## Aim of the exercise
Each line holding the word "notificación" must appear in the answer, copied from the entries.

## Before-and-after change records
Start of Block

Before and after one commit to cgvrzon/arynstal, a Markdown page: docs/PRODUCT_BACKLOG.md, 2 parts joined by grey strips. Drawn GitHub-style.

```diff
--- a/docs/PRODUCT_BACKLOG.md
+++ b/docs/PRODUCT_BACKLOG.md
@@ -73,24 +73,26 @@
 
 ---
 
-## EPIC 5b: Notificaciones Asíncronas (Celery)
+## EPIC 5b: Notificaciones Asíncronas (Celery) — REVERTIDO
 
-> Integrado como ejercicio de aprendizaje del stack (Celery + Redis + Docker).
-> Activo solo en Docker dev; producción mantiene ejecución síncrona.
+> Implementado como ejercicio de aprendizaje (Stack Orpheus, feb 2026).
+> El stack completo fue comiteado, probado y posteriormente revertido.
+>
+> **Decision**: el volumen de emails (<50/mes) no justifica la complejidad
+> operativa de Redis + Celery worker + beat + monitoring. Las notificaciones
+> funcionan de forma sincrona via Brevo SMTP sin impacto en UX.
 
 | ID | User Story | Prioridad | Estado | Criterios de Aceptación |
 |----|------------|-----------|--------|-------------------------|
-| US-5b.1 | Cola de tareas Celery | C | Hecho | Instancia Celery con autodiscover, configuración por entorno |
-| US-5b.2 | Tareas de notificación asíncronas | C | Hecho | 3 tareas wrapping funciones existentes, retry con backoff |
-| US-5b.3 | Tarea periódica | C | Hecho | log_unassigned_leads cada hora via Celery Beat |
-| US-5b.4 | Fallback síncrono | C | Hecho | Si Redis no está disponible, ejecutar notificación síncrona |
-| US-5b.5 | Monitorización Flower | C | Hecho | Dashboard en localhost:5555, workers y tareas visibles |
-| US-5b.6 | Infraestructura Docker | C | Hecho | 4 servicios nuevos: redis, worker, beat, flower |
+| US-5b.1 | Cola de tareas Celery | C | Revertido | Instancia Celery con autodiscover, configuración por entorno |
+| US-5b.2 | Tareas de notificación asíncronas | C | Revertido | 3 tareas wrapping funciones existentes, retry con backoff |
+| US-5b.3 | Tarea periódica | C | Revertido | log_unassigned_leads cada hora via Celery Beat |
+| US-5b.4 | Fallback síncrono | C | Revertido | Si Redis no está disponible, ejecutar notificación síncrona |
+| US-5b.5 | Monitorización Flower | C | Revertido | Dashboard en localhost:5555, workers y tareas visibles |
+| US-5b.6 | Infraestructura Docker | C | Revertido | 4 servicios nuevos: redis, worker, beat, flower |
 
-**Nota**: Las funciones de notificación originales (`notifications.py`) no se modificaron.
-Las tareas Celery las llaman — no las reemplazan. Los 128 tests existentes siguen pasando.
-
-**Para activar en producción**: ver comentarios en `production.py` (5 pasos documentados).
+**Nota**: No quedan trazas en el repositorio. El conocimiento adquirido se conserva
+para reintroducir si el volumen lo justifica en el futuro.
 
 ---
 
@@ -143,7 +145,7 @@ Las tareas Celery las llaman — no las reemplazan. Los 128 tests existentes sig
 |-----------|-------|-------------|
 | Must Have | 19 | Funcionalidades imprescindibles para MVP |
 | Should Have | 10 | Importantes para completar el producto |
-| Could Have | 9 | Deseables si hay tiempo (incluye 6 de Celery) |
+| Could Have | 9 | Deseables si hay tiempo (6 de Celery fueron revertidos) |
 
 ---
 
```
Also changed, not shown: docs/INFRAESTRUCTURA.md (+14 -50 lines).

End of Block
Start of Block

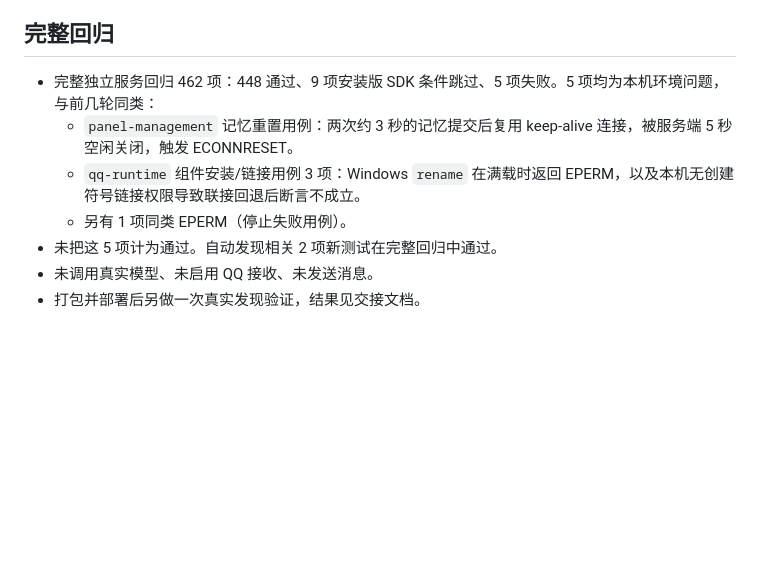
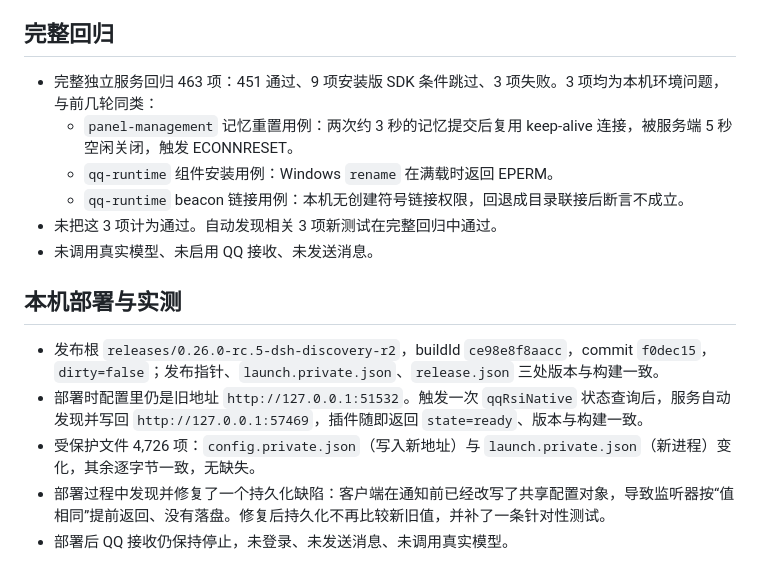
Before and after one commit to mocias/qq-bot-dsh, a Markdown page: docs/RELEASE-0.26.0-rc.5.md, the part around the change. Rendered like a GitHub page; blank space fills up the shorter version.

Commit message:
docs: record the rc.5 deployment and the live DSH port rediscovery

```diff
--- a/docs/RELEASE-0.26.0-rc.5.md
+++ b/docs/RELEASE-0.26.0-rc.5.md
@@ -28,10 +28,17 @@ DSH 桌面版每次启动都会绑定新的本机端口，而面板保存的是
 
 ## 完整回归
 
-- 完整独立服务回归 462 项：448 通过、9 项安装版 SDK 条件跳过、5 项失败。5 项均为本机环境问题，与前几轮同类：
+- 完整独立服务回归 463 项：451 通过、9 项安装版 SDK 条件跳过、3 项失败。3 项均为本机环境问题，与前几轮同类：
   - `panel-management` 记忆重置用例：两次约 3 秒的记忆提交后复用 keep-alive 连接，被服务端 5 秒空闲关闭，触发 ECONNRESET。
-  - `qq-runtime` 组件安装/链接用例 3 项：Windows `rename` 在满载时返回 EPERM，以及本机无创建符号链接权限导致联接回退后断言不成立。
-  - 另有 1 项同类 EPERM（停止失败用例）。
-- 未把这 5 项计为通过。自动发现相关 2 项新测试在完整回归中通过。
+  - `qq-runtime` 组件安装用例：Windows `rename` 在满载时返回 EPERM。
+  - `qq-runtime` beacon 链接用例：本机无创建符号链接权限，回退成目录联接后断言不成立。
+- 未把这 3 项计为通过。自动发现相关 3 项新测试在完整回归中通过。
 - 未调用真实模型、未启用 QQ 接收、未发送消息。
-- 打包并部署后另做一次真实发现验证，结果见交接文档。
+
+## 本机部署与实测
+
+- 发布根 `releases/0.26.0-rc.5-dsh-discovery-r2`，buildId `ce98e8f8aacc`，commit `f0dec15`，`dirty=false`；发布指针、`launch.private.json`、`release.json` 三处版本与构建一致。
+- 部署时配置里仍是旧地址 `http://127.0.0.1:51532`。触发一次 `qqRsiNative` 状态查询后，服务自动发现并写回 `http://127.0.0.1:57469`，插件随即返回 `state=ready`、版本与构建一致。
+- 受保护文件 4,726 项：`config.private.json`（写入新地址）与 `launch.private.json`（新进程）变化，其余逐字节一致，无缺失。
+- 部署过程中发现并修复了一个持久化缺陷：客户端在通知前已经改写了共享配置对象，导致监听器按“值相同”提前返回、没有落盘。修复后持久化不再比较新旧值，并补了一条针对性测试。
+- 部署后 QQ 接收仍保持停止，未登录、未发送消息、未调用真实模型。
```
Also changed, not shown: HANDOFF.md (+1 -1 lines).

End of Block

## Reply to the task
-| US-5b.2 | Tareas de notificación asíncronas | C | Hecho | 3 tareas wrapping funciones existentes, retry con backoff |
-| US-5b.4 | Fallback síncrono | C | Hecho | Si Redis no está disponible, ejecutar notificación síncrona |
+| US-5b.2 | Tareas de notificación asíncronas | C | Revertido | 3 tareas wrapping funciones existentes, retry con backoff |
+| US-5b.4 | Fallback síncrono | C | Revertido | Si Redis no está disponible, ejecutar notificación síncrona |
-**Nota**: Las funciones de notificación originales (`notifications.py`) no se modificaron.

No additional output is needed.